*** Opening DATASET EXCERPTS ***

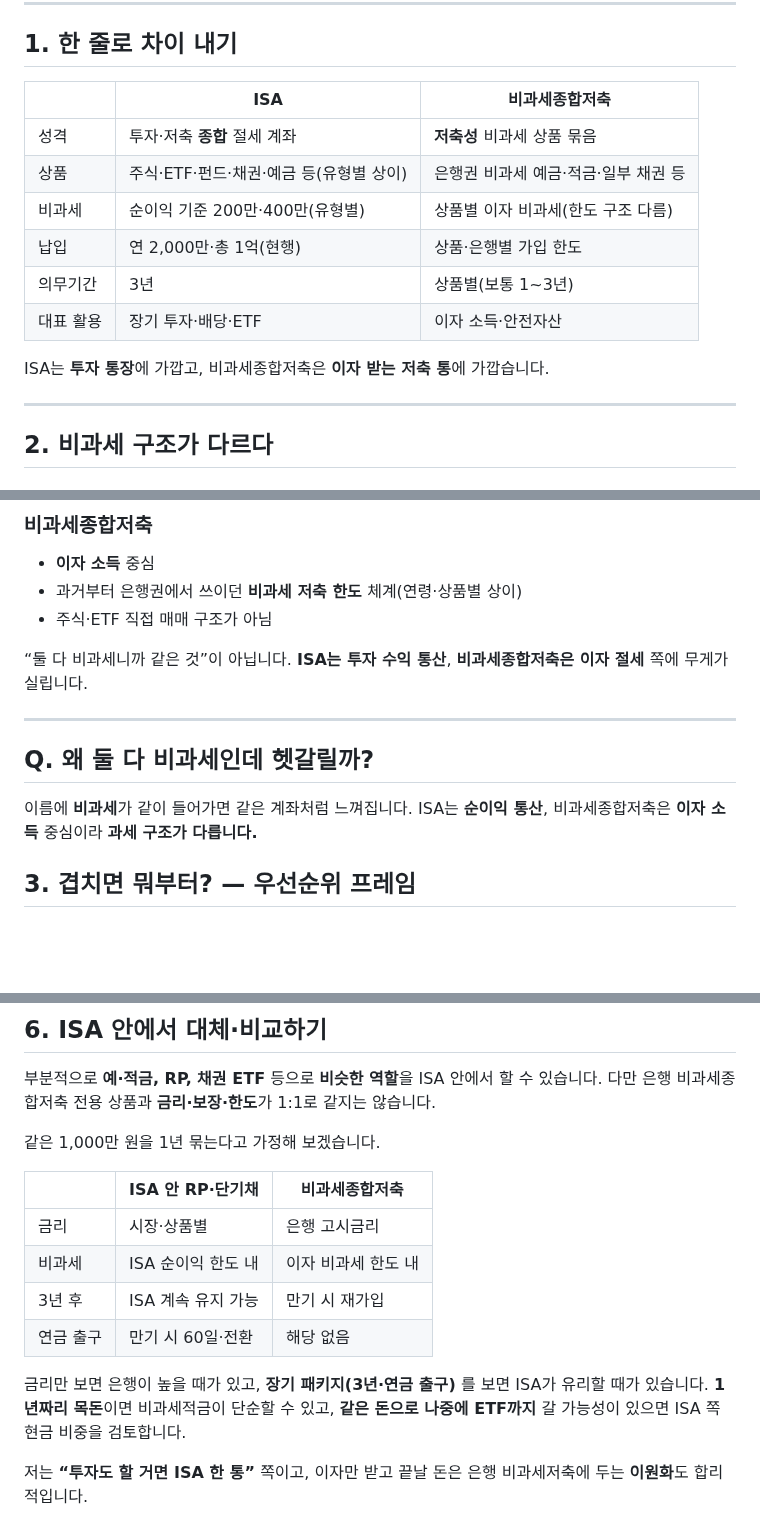
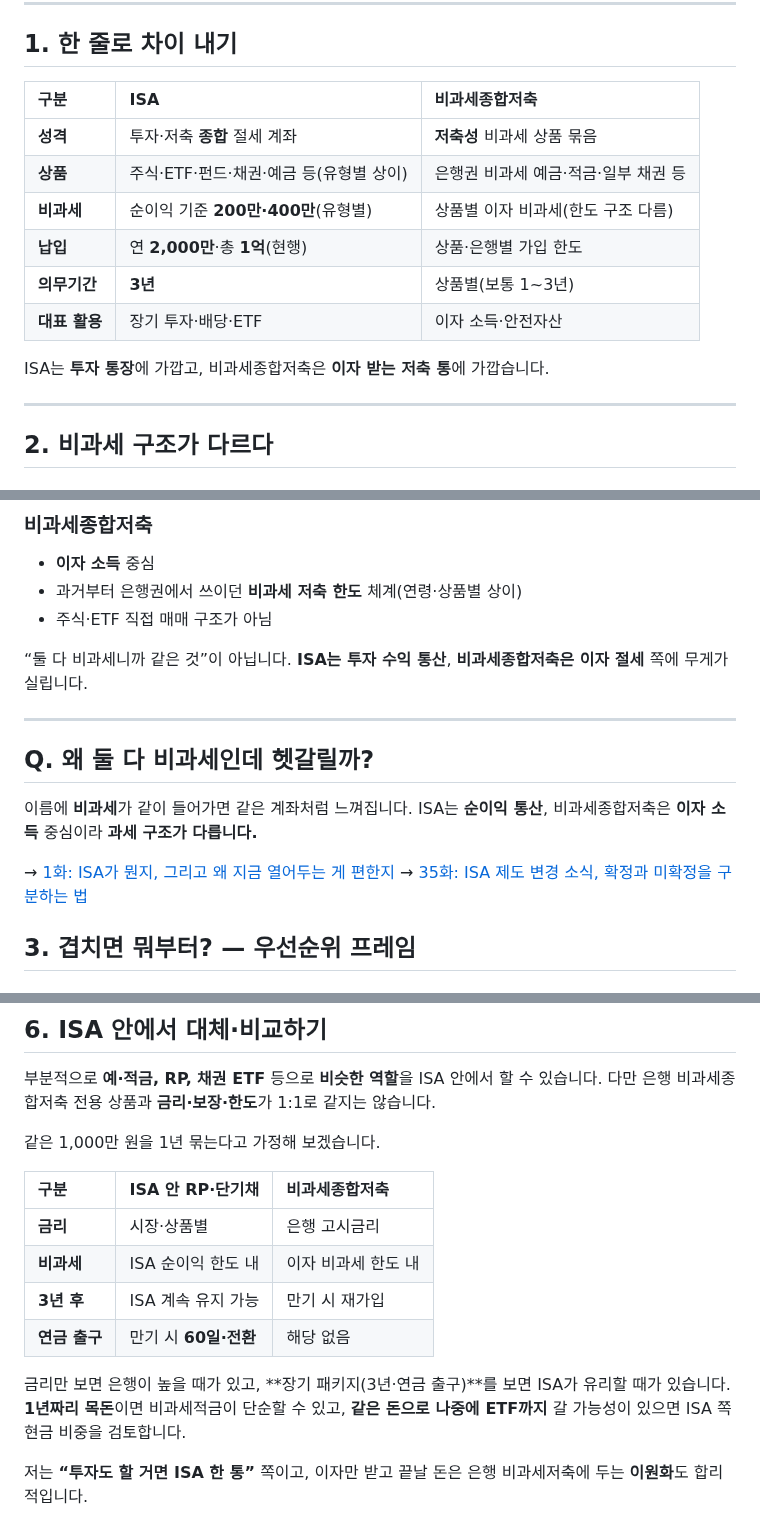
Before and after one commit to seyoungahn2/ShopProject, a Markdown page: content/isa/36-vs-taxfree-savings.md, 3 parts joined by grey strips. Rendered like a GitHub page; blank space fills up the shorter version.

```diff
--- a/content/isa/36-vs-taxfree-savings.md
+++ b/content/isa/36-vs-taxfree-savings.md
@@ -20,17 +20,16 @@
 
 ## 1. 한 줄로 차이 내기
 
-| | ISA | 비과세종합저축 |
-| --- | --- | --- |
-| 성격 | 투자·저축 **종합** 절세 계좌 | **저축성** 비과세 상품 묶음 |
-| 상품 | 주식·ETF·펀드·채권·예금 등(유형별 상이) | 은행권 비과세 예금·적금·일부 채권 등 |
-| 비과세 | 순이익 기준 200만·400만(유형별) | 상품별 이자 비과세(한도 구조 다름) |
-| 납입 | 연 2,000만·총 1억(현행) | 상품·은행별 가입 한도 |
-| 의무기간 | 3년 | 상품별(보통 1~3년) |
-| 대표 활용 | 장기 투자·배당·ETF | 이자 소득·안전자산 |
+| 구분 | ISA | 비과세종합저축 |
+| :--- | :--- | :--- |
+| **성격** | 투자·저축 **종합** 절세 계좌 | **저축성** 비과세 상품 묶음 |
+| **상품** | 주식·ETF·펀드·채권·예금 등(유형별 상이) | 은행권 비과세 예금·적금·일부 채권 등 |
+| **비과세** | 순이익 기준 **200만·400만**(유형별) | 상품별 이자 비과세(한도 구조 다름) |
+| **납입** | 연 **2,000만**·총 **1억**(현행) | 상품·은행별 가입 한도 |
+| **의무기간** | **3년** | 상품별(보통 1~3년) |
+| **대표 활용** | 장기 투자·배당·ETF | 이자 소득·안전자산 |
 
-ISA는 **투자 통장**에 가깝고,
-비과세종합저축은 **이자 받는 저축 통**에 가깝습니다.
+ISA는 **투자 통장**에 가깝고, 비과세종합저축은 **이자 받는 저축 통**에 가깝습니다.
 
 ---
 
@@ -49,15 +48,16 @@ ISA는 **투자 통장**에 가깝고,
 - 과거부터 은행권에서 쓰이던 **비과세 저축 한도** 체계(연령·상품별 상이)
 - 주식·ETF 직접 매매 구조가 아님
 
-“둘 다 비과세니까 같은 것”이 아닙니다.
-**ISA는 투자 수익 통산**, **비과세종합저축은 이자 절세** 쪽에 무게가 실립니다.
+“둘 다 비과세니까 같은 것”이 아닙니다. **ISA는 투자 수익 통산**, **비과세종합저축은 이자 절세** 쪽에 무게가 실립니다.
 
 ---
 
 ## Q. 왜 둘 다 비과세인데 헷갈릴까?
 
-이름에 **비과세**가 같이 들어가면 같은 계좌처럼 느껴집니다.
-ISA는 **순이익 통산**, 비과세종합저축은 **이자 소득** 중심이라 **과세 구조가 다릅니다.**
+이름에 **비과세**가 같이 들어가면 같은 계좌처럼 느껴집니다. ISA는 **순이익 통산**, 비과세종합저축은 **이자 소득** 중심이라 **과세 구조가 다릅니다.**
+
+→ [1화: ISA가 뭔지, 그리고 왜 지금 열어두는 게 편한지](https://mynews20482.tistory.com/1)
+→ [35화: ISA 제도 변경 소식, 확정과 미확정을 구분하는 법](https://mynews20482.tistory.com/35)
 
 ## 3. 겹치면 뭐부터? — 우선순위 프레임
 
@@ -136,15 +136,14 @@ ISA 한도 상향은 **미확정** 논의가 많습니다.
 
 같은 1,000만 원을 1년 묶는다고 가정해 보겠습니다.
 
-| | ISA 안 RP·단기채 | 비과세종합저축 |
-| --- | --- | --- |
-| 금리 | 시장·상품별 | 은행 고시금리 |
-| 비과세 | ISA 순이익 한도 내 | 이자 비과세 한도 내 |
-| 3년 후 | ISA 계속 유지 가능 | 만기 시 재가입 |
-| 연금 출구 | 만기 시 60일·전환 | 해당 없음 |
+| 구분 | ISA 안 RP·단기채 | 비과세종합저축 |
+| :--- | :--- | :--- |
+| **금리** | 시장·상품별 | 은행 고시금리 |
+| **비과세** | ISA 순이익 한도 내 | 이자 비과세 한도 내 |
+| **3년 후** | ISA 계속 유지 가능 | 만기 시 재가입 |
+| **연금 출구** | 만기 시 **60일·전환** | 해당 없음 |
 
-금리만 보면 은행이 높을 때가 있고, **장기 패키지(3년·연금 출구)** 를 보면 ISA가 유리할 때가 있습니다.
-**1년짜리 목돈**이면 비과세적금이 단순할 수 있고, **같은 돈으로 나중에 ETF까지** 갈 가능성이 있으면 ISA 쪽 현금 비중을 검토합니다.
+금리만 보면 은행이 높을 때가 있고, **장기 패키지(3년·연금 출구)**를 보면 ISA가 유리할 때가 있습니다. **1년짜리 목돈**이면 비과세적금이 단순할 수 있고, **같은 돈으로 나중에 ETF까지** 갈 가능성이 있으면 ISA 쪽 현금 비중을 검토합니다.
 
 저는 **“투자도 할 거면 ISA 한 통”** 쪽이고, 이자만 받고 끝날 돈은 은행 비과세저축에 두는 **이원화**도 합리적입니다.
 
```
Also changed, not shown: other parts of content/isa/36-vs-taxfree-savings.md (+18 -18 lines).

*** Closing DATASET EXCERPTS ***

# [PROBLEM TO SOLVE]
Return each line of the data that contains the string "비과세종합저축은".

# [EXERCISE ANSWER]
-비과세종합저축은 **이자 받는 저축 통**에 가깝습니다.
+ISA는 **투자 통장**에 가깝고, 비과세종합저축은 **이자 받는 저축 통**에 가깝습니다.
-**ISA는 투자 수익 통산**, **비과세종합저축은 이자 절세** 쪽에 무게가 실립니다.
+“둘 다 비과세니까 같은 것”이 아닙니다. **ISA는 투자 수익 통산**, **비과세종합저축은 이자 절세** 쪽에 무게가 실립니다.
-ISA는 **순이익 통산**, 비과세종합저축은 **이자 소득** 중심이라 **과세 구조가 다릅니다.**
+이름에 **비과세**가 같이 들어가면 같은 계좌처럼 느껴집니다. ISA는 **순이익 통산**, 비과세종합저축은 **이자 소득** 중심이라 **과세 구조가 다릅니다.**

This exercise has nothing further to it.